Connecting with others and forming quality relationships is critical to our mental well-being. Building these connections can support your own feelings of belonging and happiness. Through these connections, we can better tune into when someone else needs support.
With Connecting Matters, you can:
- Improve your listening skills to show your friends, family members or coworkers that you really care
- Know the resources available to you to refer students in distress to, and how to intervene in a crisis
- Participate in a Princeton Distress Awareness & Response (PDAR) workshop to learn how to better support those in need
When you recognize signs of distress in someone else, you can make a difference and take action. All you need to do is be REALL.
Pay attention to the following indicators and reach out when you see them.
- frequently skipping classes
- missed assignments
- deterioration in work quality
- disorganized or erratic performance
- work with disturbing content
- acting differently/out of control
- withdrawing from friends and activities
- inappropriate or exaggerated behavior (e.g., overreacting to stress, highly agitated/irritable)
- fatigue, coming to class bleary eyed
- lack of personal hygiene
- increased use of alcohol or drugs, frequently hung-over
- significant changes in weight
- noticeable cuts, bruises, or burns on student
- experience of a trauma or a loss
- online postings that seem threatening or concerning
- talking about death (or "wanting out")
- taking life-threatening risks
As a bystander, one of the biggest barriers to reaching out is the worry that it’s none of our business or that students will be embarrassed. But students actually feel cared for and recognized when asked how they’re doing.
- DO: Speak with the student privately
- DON’T: Promise your confidentiality (CPS is confidential)
- DO: Focus concerns on behaviors that you have observed that concern you
- DON’T: Leave the student alone if you have concerns about their safety
- DO: Express willingness to help
Ways to start a conversation from a place of caring:
- "I'm worried about you, you seem stressed."
- "You seem down lately and you don't come out of your room much."
- "I've noticed you seem to be partying a lot more lately."
Ask open ended questions, and reflect what you hear:
- "What's bothering you?"
- "How have you been feeling lately?"
Asking about suicide is difficult but potentially life-saving and will not give someone the idea or make things worse. In fact, it may be a relief for the student to know you’re open to hearing about whatever they’re feeling.
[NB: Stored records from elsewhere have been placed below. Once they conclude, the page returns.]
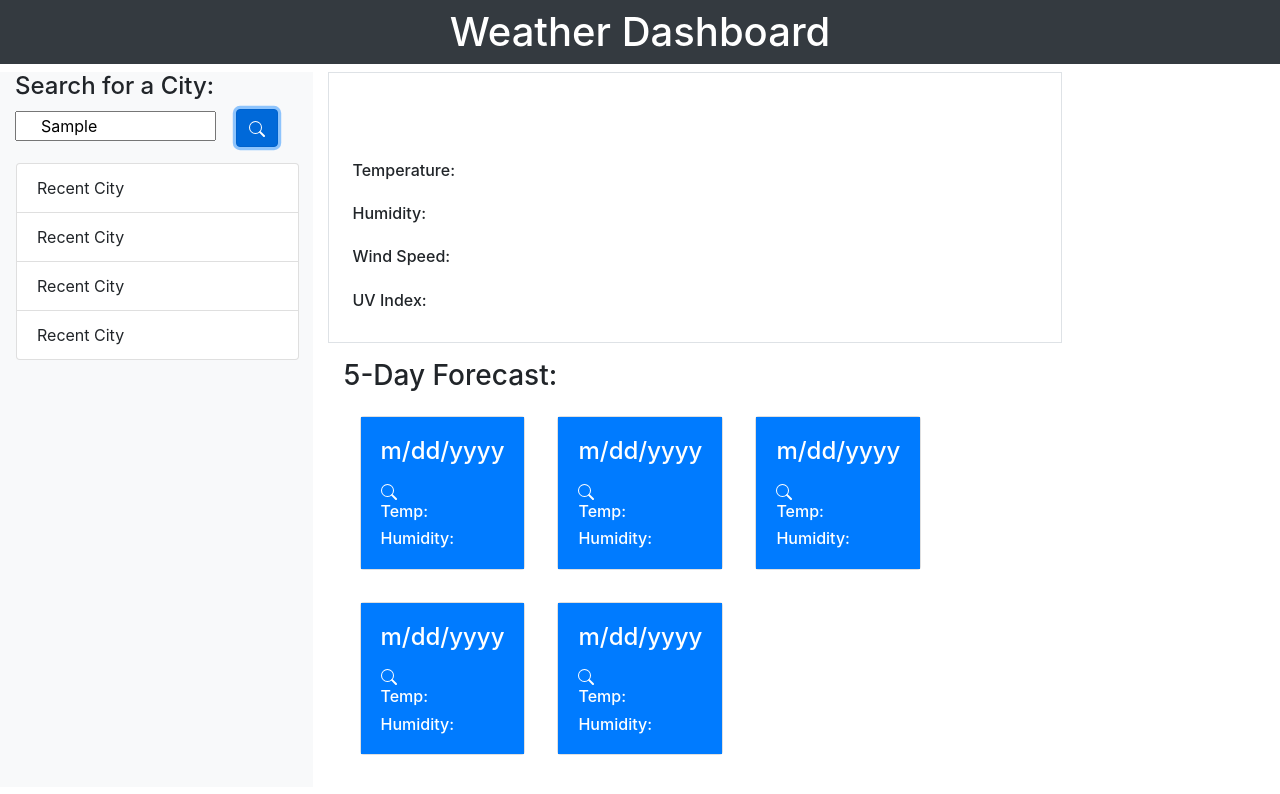
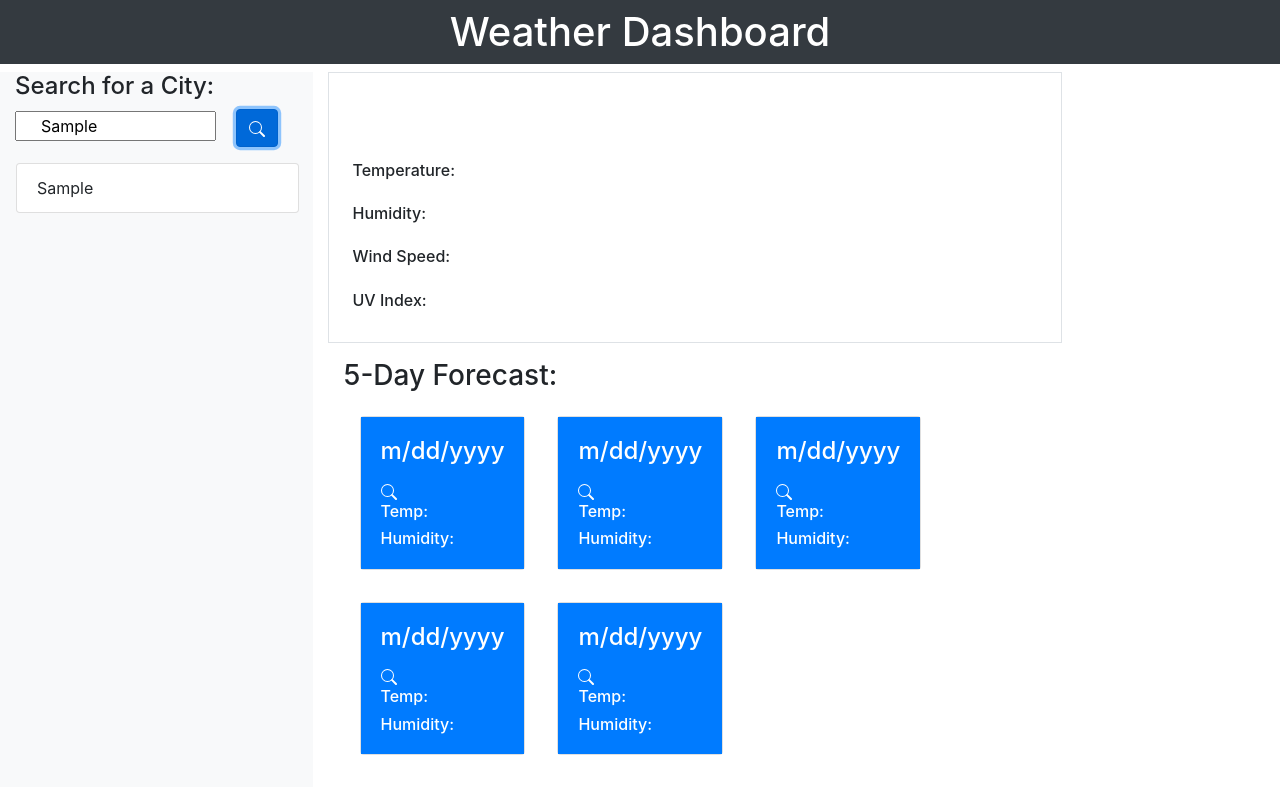
Before and after one commit to fancibleunicorn/weather-dashboard, a plain HTML site: page index.html in a window 1280 px wide. Both pictures are taken after typing "Sample" into the empty fields and a click on the button 257 px from the left and 127 px from the top of the page. Drawn offline with nearby package versions, Linux system fonts and the light colour scheme; no server answers.

Commit message:
Clicked recent city displays in Current Weather

```diff
--- a/assets/script.js
+++ b/assets/script.js
@@ -61,19 +61,29 @@ fetch(apiUviUrl).then(function(response) {
     })
 }
 
+//When Search Button is clicked
 $("#city-btn").click(function(event) {
     event.preventDefault();
     var cityName = $("#city").val();
     findCurrentWeather(cityName);
+    //Add searched City to Search History
+    $("#recent").append("<li id='recent-city' class='list-group-item'>" + cityName +"</li>");
 })
 
+//When Recent City is clicked
+$("#recent").on("click", "li", function (event) {
+    event.preventDefault();
+    var recentCity =$(this).text();
+    findCurrentWeather(recentCity)
+})
 
-
-
-//Save Searched City to Search History
 
 // Change UV Index's Color (favorable, moderate, or severe)
 
 //Show 5-day forecast (date, an icon representation of weather conditions, the temperature, and the humidity)
 
-//Show weather from search history
+//Bugs:
+
+//don't show a city if you search it multiple times
+
+//error message if invalid city
--- a/index.html
+++ b/index.html
@@ -29,11 +29,8 @@
         </form>
 
         <!-- Recent Searches -->
-        <ul class="list-group container m-3">
-            <li class="list-group-item">Recent City</li>
-            <li class="list-group-item">Recent City</li>
-            <li class="list-group-item">Recent City</li>
-            <li class="list-group-item">Recent City</li>
+        <ul id="recent" class="list-group container m-3">
+
         </ul>
     </div>
 
```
- "Have you had thoughts about hurting yourself or ending your life?"
- "Have you been thinking that things would be easier if you weren't around?"
- Ask how the student has tried to cope, and what else the student thinks might help
- Take what they say seriously
- Give the student time to talk; know that you don’t have to fill silence
- Offer emotional support, understanding and patience
- Let them know they don't have to suffer alone
- Expect resistance and acknowledge their concern
- Acknowledge that depression and anxiety are real, common and treatable
- Don’t rush into problem solving
- Often after having a chance to vent, students will be more open to help
- Hear their pain and avoid judgment
- Inform them that the Counseling & Psychological Services are FREE and confidential
- Offer to accompany them to see a counselor or call the crisis hotline with them